**INSTRUCTIONS TO FOLLOW:** Every line containing the string "considerations" should be returned from the records.

**DATA SHOWN:**
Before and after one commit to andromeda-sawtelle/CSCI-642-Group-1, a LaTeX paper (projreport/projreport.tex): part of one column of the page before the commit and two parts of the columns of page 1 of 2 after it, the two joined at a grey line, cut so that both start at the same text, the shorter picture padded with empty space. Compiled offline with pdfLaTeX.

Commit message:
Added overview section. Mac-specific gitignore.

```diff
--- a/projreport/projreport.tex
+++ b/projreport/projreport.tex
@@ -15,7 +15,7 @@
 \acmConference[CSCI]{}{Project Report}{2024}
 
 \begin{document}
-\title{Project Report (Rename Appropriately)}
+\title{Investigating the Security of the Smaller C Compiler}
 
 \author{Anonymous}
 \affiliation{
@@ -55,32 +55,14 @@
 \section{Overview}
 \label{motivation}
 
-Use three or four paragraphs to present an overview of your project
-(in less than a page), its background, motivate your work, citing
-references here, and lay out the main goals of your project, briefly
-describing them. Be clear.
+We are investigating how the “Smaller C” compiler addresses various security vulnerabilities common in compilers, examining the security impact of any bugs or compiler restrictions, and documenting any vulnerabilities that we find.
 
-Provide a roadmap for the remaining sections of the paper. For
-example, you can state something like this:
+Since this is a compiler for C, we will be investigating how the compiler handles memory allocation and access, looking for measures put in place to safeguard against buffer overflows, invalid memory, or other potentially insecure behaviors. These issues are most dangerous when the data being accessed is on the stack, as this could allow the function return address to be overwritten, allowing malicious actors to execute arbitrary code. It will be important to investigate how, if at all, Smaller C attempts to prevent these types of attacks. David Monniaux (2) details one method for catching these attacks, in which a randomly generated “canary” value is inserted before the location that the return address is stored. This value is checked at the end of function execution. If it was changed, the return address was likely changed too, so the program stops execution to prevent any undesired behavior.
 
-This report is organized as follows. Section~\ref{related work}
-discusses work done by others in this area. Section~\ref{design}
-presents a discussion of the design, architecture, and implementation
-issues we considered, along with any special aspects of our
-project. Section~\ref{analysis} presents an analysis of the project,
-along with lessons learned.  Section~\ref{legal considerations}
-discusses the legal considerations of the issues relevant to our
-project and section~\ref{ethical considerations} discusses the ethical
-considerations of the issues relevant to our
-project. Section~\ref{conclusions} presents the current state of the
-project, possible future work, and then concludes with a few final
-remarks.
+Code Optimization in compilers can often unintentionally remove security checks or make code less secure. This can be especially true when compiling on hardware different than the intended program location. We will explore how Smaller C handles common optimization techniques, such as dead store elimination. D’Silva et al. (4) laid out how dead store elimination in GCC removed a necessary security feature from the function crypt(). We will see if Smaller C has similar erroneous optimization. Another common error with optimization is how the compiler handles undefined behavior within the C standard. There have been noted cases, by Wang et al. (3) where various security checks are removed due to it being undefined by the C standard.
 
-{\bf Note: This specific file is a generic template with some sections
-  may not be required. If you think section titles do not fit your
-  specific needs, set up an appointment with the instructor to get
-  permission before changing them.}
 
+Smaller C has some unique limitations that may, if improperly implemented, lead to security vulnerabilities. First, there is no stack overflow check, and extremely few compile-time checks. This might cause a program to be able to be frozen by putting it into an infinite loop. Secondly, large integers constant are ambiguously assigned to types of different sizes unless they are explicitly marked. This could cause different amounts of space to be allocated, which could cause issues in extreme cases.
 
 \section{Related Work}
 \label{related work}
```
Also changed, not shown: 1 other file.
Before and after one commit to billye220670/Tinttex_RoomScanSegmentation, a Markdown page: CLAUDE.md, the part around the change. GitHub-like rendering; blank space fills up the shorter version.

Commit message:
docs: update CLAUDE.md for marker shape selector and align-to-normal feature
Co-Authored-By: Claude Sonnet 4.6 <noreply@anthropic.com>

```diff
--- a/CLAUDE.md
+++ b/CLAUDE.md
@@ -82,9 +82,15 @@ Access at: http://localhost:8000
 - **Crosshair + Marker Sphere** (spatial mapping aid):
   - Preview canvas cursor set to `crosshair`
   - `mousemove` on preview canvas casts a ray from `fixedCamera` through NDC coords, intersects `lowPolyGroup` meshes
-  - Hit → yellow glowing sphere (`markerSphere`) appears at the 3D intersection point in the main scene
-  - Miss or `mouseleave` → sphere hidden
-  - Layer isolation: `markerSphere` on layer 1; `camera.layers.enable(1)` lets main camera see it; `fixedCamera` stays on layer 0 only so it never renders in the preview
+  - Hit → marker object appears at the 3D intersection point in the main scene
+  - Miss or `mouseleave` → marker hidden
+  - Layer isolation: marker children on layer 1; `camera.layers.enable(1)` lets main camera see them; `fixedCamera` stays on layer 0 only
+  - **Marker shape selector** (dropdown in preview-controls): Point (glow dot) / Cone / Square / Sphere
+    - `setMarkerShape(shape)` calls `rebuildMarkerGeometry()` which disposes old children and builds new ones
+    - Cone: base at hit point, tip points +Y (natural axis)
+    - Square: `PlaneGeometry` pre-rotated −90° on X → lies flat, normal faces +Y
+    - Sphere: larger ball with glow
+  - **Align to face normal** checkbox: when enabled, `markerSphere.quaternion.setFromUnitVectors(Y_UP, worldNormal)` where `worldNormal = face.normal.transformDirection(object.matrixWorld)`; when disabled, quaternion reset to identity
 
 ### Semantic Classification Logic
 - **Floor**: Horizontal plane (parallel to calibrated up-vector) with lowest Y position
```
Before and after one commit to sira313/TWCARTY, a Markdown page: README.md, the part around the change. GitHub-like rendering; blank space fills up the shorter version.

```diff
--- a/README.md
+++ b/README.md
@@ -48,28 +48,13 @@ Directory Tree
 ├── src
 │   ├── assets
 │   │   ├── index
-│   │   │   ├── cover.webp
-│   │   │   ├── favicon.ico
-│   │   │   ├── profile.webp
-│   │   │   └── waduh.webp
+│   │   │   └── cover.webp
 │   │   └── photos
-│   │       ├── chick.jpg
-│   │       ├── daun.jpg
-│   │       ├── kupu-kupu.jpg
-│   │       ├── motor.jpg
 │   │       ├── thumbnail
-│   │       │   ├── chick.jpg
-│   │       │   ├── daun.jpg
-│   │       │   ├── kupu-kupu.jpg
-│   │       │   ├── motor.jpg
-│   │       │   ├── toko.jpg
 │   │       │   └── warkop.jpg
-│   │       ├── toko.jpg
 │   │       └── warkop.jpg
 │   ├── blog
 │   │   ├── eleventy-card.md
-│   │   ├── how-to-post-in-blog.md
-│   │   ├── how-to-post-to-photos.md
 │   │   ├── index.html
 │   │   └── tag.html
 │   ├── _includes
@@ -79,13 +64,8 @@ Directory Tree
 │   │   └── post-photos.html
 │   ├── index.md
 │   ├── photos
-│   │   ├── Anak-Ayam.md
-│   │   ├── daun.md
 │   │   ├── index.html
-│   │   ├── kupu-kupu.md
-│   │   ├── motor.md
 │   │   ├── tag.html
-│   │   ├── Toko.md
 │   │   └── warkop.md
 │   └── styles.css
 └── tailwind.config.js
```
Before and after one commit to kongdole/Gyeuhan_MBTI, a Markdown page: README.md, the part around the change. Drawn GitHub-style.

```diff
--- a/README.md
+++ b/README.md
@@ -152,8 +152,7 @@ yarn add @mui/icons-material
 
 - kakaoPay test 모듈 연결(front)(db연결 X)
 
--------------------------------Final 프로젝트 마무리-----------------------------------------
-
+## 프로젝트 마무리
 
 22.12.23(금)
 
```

**TASK RESPONSE:**
-along with lessons learned.  Section~\ref{legal considerations}
-discusses the legal considerations of the issues relevant to our
-project and section~\ref{ethical considerations} discusses the ethical
-considerations of the issues relevant to our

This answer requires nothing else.